» **Task directions**
Please write out all the entries exactly, without the pictures.

» **Input for this task**
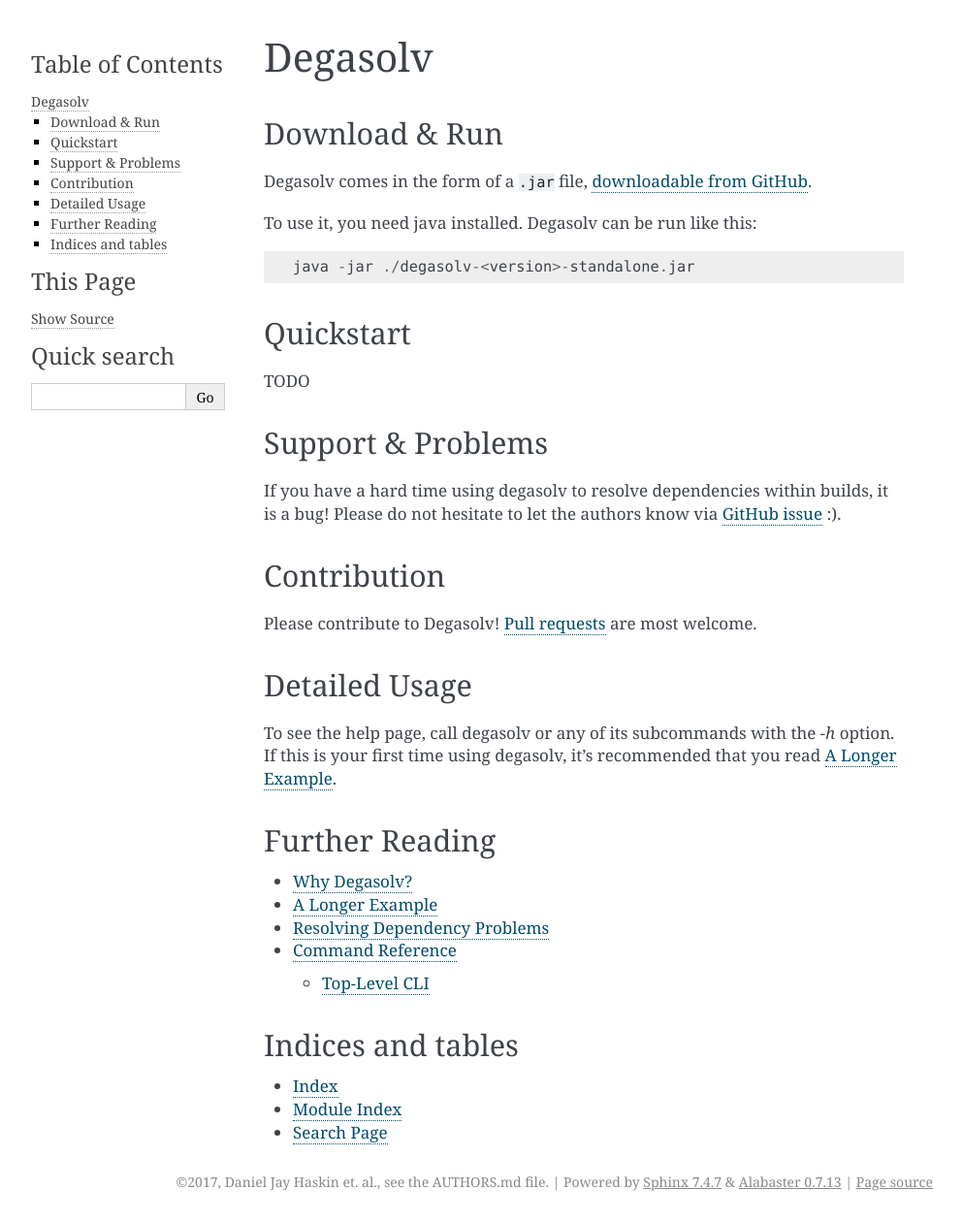
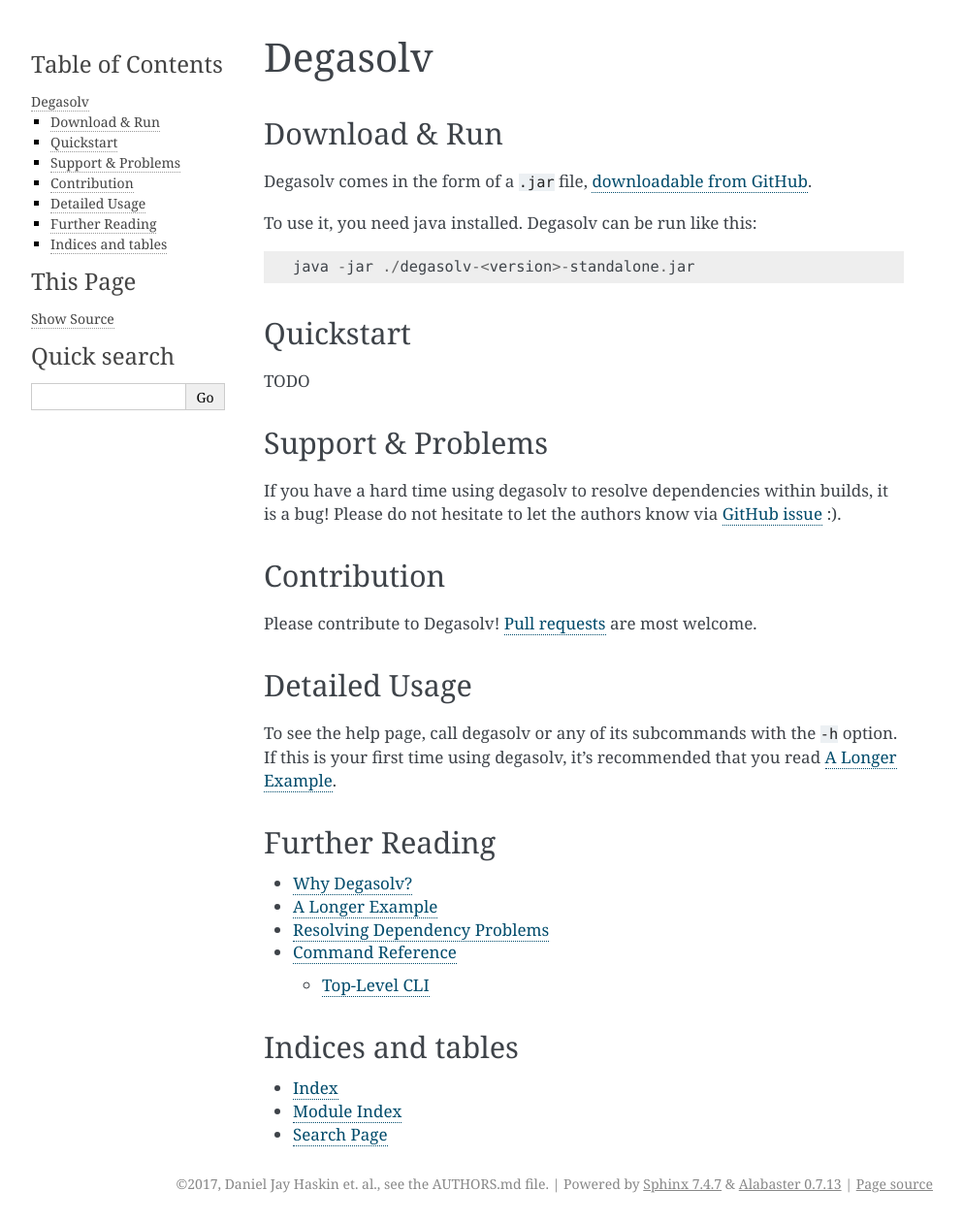
Before and after one commit to djhaskin987/degasolv, a Sphinx documentation site: the page built from docs/index.rst, in a window 1280 px wide. Shown: the whole page at 97% size, without its empty margins (148-1141 px from the left). Built offline with Sphinx 7.4.7, drawn with Linux system fonts in a browser that asks for light colours.

```diff
--- a/docs/command-reference.rst
+++ b/docs/command-reference.rst
@@ -7,7 +7,7 @@ there are, and what they are for.
 Top-Level CLI
 -------------
 
-Running `java -jar degasolv-<version>-standalone.jar` will give you a page that looks something like this::
+Running ``java -jar degasolv-<version>-standalone.jar`` will give you a page that looks something like this::
 
   Usage: degasolv <options> <command> <<command>-options>
 
@@ -23,7 +23,7 @@ Running `java -jar degasolv-<version>-standalone.jar` will give you a page that
     - generate-repo-index
     - resolve-locations
 
-  Simply run `degasolv <command> -h` for help information.
+  Simply run ``degasolv <command> -h`` for help information.
 
 Explanation of options:
 
@@ -49,7 +49,6 @@ Explanation of options:
     java -jar degasolv-<version>-standalone.jar \
       --config-file "$PWD/config.edn" \
       generate-repo-index [...]
-
 
   A notable exception to this rule is the ``--repository`` option of the
   ``resolve-locations`` command. This is because that option can be specified
--- a/docs/index.rst
+++ b/docs/index.rst
@@ -37,7 +37,7 @@ Detailed Usage
 --------------
 
 To see the help page, call degasolv or any of its subcommands with the
-`-h` option. If this is your first time using degasolv, it's
+``-h`` option. If this is your first time using degasolv, it's
 recommended that you read :ref:`A Longer Example`.
 
 Further Reading
```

» **Output for this exercise**
Before and after one commit to djhaskin987/degasolv, a Sphinx documentation site: the page built from docs/index.rst, in a window 1280 px wide. Shown: the whole page at 97% size, without its empty margins (148-1141 px from the left). Built offline with Sphinx 7.4.7, drawn with Linux system fonts in a browser that asks for light colours.

```diff
--- a/docs/command-reference.rst
+++ b/docs/command-reference.rst
@@ -7,7 +7,7 @@ there are, and what they are for.
 Top-Level CLI
 -------------
 
-Running `java -jar degasolv-<version>-standalone.jar` will give you a page that looks something like this::
+Running ``java -jar degasolv-<version>-standalone.jar`` will give you a page that looks something like this::
 
   Usage: degasolv <options> <command> <<command>-options>
 
@@ -23,7 +23,7 @@ Running `java -jar degasolv-<version>-standalone.jar` will give you a page that
     - generate-repo-index
     - resolve-locations
 
-  Simply run `degasolv <command> -h` for help information.
+  Simply run ``degasolv <command> -h`` for help information.
 
 Explanation of options:
 
@@ -49,7 +49,6 @@ Explanation of options:
     java -jar degasolv-<version>-standalone.jar \
       --config-file "$PWD/config.edn" \
       generate-repo-index [...]
-
 
   A notable exception to this rule is the ``--repository`` option of the
   ``resolve-locations`` command. This is because that option can be specified
--- a/docs/index.rst
+++ b/docs/index.rst
@@ -37,7 +37,7 @@ Detailed Usage
 --------------
 
 To see the help page, call degasolv or any of its subcommands with the
-`-h` option. If this is your first time using degasolv, it's
+``-h`` option. If this is your first time using degasolv, it's
 recommended that you read :ref:`A Longer Example`.
 
 Further Reading
```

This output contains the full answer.